Low-Wage Workers Are Finding Poverty Harder to Escape
Good story about how hard it is to escape poverty in minimum wage jobs, and the possible future of our PTECH students without PTECH.
JeraLee Kincaid, 23, is an $8.50-an-hour cashier who works at the checkout booth at a parking garage next to the Marriott Courtyard hotel downtown. A solid student in high school, Ms. Kincaid, who lives with her mother, planned to study computer programming in college, but instead her family decided that she needed to help pay the medical bills of a 5-year-old niece who has leukemia.

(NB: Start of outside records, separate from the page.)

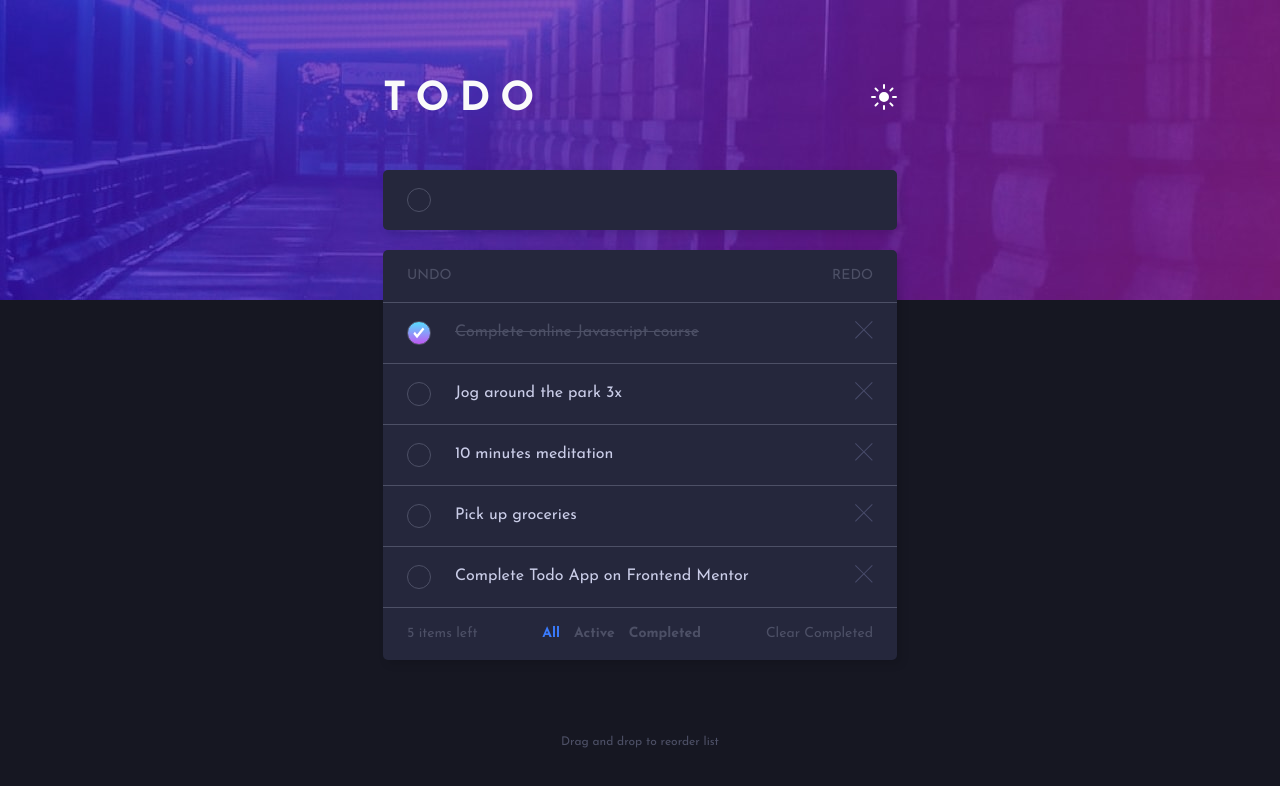
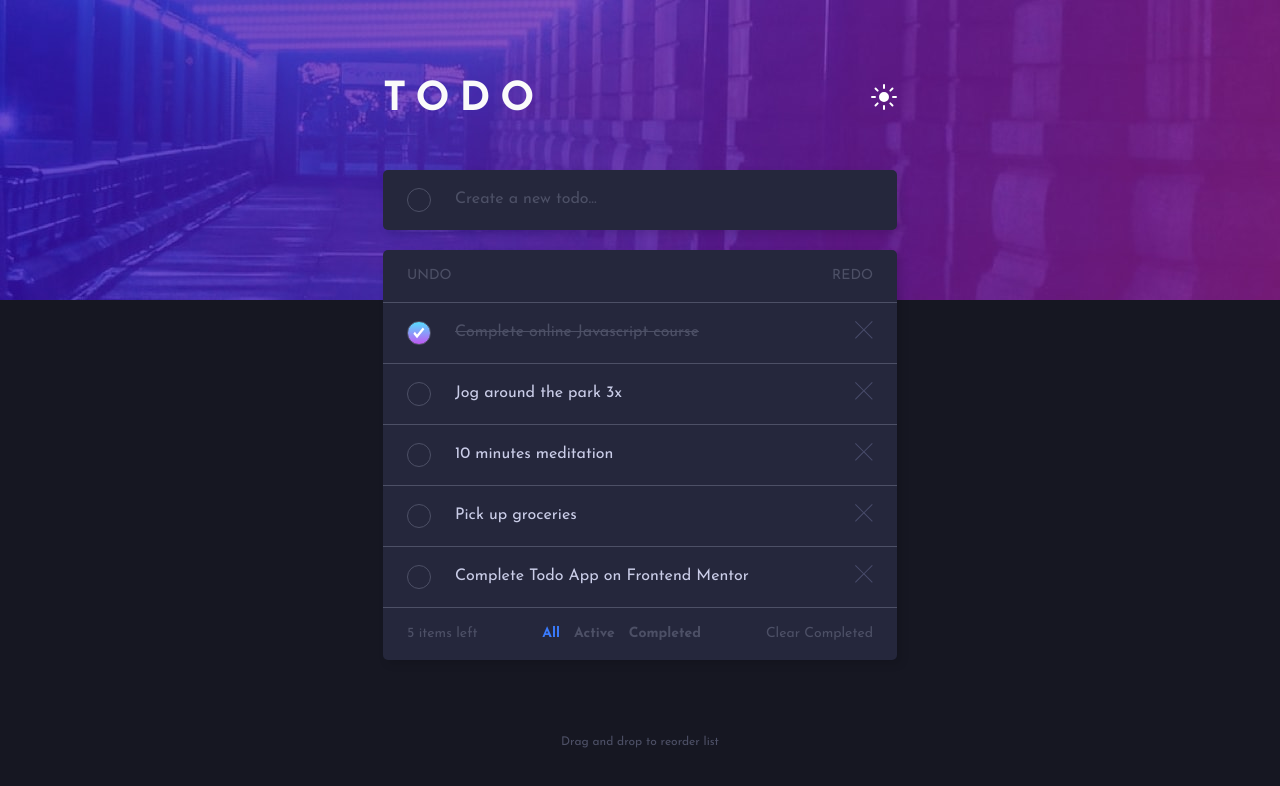
Before and after one commit to JaneMoroz/frontend-mentor-todo-app, a React (Create React App) app: page / in a window 1280 px wide. Shown: the top 786 px of the page. Built offline with nearby package versions, Linux system fonts and the light colour scheme.

Commit message:
fix: add placeholder to the input

```diff
--- a/src/components/NewTodo.tsx
+++ b/src/components/NewTodo.tsx
@@ -36,6 +36,7 @@ const NewTodo = () => {
           type="text"
           id="todo-text"
           value={newTodo}
+          placeholder="Create a new todo..."
           required
         />
       </NewTodoForm>
--- a/src/styles/newTodoStyles.ts
+++ b/src/styles/newTodoStyles.ts
@@ -36,4 +36,8 @@ export const NewTodoInput = styled.input`
   background: ${(props) => props.theme.listBackground};
   color: ${(props) => props.theme.primary};
   flex: 1;
+
+  ::placeholder {
+    color: ${(props) => props.theme.secondary};
+  }
 `;
```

When Volkswagen opened a $1 billion assembly plant in 2011, 80,000 people applied for 2,000 jobs paying an average of $19.50 an hour. Many low-wage workers, like Ms. McCurdy — a high school dropout who later obtained her high school equivalency diploma — would have loved to work there, but they faced difficulty mastering the math tests given for jobs that involve advanced machinery.
“We understand that more individuals have to get some kind of higher education degree or certificate to have a chance in this world,” said Chattanooga’s mayor, Andy Berke. “We don’t want the South to be a place where businesses go to find low-wage, low-education jobs. That’s a long-term problem that midsized cities in the South face.
Read the full story here.